▶ Data for processing
* * *
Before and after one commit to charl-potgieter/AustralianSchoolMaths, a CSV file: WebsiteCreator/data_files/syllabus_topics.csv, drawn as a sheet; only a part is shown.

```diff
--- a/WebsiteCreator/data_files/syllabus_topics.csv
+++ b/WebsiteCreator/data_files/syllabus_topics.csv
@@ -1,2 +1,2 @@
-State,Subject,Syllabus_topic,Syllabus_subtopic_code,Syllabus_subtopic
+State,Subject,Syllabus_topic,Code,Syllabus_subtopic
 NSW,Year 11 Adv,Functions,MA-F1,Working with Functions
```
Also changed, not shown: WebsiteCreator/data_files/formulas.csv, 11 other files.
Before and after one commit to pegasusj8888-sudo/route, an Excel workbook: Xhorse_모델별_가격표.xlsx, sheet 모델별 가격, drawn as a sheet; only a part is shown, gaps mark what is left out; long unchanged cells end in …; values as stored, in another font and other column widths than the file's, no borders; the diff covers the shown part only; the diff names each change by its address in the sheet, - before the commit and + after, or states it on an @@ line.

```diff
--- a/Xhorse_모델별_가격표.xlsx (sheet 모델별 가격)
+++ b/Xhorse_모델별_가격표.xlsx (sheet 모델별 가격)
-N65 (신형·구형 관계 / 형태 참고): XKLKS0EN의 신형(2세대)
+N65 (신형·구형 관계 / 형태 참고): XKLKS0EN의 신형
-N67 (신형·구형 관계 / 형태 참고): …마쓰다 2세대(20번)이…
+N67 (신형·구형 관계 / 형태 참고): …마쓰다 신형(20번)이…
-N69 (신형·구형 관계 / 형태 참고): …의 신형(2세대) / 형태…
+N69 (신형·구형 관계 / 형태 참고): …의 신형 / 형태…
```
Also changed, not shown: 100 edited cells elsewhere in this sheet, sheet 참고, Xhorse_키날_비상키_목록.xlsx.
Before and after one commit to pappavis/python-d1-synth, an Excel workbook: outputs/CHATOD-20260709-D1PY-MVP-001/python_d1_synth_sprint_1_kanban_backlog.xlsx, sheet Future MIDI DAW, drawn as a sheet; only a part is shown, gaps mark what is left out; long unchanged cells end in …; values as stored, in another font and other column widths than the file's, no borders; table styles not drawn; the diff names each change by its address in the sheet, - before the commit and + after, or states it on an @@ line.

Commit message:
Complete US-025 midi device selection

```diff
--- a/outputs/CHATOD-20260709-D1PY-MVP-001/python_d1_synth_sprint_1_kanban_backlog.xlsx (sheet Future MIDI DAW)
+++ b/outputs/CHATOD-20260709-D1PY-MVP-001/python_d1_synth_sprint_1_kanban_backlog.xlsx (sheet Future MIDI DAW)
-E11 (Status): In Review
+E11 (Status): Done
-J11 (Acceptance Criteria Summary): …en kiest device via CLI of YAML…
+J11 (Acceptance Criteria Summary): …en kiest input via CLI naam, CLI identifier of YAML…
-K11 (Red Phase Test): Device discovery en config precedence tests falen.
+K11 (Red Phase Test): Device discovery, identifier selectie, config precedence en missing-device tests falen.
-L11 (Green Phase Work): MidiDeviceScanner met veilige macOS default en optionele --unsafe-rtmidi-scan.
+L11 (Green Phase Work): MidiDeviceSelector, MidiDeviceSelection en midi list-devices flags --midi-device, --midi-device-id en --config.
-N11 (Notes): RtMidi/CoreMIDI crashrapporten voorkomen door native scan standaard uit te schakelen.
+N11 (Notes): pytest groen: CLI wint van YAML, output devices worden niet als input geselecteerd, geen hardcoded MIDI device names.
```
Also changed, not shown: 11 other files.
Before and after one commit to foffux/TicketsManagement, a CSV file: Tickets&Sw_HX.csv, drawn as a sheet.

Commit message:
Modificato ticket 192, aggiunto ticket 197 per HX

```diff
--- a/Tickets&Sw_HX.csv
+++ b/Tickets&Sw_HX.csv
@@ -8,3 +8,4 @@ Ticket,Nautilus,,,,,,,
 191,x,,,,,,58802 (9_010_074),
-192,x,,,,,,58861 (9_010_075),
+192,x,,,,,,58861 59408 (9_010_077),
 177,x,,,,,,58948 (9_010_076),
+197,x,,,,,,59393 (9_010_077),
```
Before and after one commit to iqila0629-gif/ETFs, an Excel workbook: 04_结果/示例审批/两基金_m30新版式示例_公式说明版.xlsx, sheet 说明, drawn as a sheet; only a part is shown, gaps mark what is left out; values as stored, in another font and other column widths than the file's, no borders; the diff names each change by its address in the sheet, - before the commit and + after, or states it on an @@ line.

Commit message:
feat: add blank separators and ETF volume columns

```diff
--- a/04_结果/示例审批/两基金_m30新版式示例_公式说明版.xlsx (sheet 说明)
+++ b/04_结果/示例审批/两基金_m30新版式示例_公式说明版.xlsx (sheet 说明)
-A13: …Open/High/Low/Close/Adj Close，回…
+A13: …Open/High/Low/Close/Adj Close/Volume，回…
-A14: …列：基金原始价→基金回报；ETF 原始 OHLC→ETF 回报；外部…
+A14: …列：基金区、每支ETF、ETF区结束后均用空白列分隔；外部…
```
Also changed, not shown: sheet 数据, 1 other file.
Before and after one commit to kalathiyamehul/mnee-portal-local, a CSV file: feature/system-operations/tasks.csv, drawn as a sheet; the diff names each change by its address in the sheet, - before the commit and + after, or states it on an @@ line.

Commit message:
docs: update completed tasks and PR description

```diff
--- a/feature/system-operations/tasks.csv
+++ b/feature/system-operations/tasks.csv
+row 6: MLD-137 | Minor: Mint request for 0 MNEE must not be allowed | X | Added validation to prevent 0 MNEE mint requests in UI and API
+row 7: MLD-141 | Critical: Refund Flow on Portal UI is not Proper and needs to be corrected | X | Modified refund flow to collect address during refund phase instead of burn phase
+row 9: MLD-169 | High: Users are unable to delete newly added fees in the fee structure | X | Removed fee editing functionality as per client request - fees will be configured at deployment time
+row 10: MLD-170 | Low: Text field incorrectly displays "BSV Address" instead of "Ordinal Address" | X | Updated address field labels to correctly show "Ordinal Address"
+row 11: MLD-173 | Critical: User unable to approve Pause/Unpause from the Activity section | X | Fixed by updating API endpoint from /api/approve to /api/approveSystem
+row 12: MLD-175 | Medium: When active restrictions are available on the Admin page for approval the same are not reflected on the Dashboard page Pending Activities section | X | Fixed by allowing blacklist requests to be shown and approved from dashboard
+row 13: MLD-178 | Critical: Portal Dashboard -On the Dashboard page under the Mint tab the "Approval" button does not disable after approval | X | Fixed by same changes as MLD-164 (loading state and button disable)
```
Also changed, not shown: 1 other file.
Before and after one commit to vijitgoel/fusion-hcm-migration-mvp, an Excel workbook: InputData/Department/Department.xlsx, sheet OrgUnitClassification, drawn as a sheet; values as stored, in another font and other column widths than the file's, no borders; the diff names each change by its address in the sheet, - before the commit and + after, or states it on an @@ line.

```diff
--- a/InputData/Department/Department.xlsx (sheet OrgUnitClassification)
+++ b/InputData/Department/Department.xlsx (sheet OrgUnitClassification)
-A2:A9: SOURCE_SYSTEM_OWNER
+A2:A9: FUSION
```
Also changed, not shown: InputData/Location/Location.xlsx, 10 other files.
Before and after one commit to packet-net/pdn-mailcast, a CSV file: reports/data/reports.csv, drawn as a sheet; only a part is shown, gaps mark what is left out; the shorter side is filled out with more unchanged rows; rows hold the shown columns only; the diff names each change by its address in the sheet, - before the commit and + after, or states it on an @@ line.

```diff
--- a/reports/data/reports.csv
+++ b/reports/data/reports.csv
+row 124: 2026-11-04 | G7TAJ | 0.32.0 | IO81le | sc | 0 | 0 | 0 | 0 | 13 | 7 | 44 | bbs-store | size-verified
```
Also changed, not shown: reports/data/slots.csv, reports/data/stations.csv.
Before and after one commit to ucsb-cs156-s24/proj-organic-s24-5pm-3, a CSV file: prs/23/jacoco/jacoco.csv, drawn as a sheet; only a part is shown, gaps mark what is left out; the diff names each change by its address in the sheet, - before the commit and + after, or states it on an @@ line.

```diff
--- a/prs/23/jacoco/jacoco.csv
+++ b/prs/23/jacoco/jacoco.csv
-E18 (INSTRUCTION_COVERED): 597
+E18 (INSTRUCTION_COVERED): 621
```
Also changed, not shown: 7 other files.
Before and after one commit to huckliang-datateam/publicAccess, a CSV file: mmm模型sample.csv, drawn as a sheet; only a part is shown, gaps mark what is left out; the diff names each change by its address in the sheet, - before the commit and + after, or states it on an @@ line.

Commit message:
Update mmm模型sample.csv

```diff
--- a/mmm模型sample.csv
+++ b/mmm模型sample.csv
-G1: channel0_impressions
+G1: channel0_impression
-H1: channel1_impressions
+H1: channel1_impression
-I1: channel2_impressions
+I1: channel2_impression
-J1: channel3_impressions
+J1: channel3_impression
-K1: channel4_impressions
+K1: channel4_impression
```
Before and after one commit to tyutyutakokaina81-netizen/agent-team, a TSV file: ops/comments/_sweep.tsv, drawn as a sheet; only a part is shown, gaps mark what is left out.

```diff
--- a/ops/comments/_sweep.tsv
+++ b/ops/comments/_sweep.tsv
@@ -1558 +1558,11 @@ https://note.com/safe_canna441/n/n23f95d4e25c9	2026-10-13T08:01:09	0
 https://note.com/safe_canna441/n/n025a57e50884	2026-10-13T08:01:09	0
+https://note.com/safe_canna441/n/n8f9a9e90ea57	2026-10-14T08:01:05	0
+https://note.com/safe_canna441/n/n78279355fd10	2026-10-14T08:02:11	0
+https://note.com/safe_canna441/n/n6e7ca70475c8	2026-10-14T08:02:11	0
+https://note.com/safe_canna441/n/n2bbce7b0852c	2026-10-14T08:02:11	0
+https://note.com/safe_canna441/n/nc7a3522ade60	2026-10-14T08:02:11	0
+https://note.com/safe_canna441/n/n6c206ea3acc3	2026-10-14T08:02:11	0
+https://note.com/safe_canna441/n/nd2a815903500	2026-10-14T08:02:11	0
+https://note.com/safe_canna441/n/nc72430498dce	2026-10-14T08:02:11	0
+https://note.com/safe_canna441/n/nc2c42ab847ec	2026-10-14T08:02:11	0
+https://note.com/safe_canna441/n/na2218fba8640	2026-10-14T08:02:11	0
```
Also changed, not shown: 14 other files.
* * *
▶ The problem
Show each line of the material above where "Also" occurs.

▶ Exercise response
Also changed, not shown: WebsiteCreator/data_files/formulas.csv, 11 other files.
Also changed, not shown: 100 edited cells elsewhere in this sheet, sheet 참고, Xhorse_키날_비상키_목록.xlsx.
Also changed, not shown: 11 other files.
Also changed, not shown: sheet 数据, 1 other file.
Also changed, not shown: 1 other file.
Also changed, not shown: InputData/Location/Location.xlsx, 10 other files.
Also changed, not shown: reports/data/slots.csv, reports/data/stations.csv.
Also changed, not shown: 7 other files.
Also changed, not shown: 14 other files.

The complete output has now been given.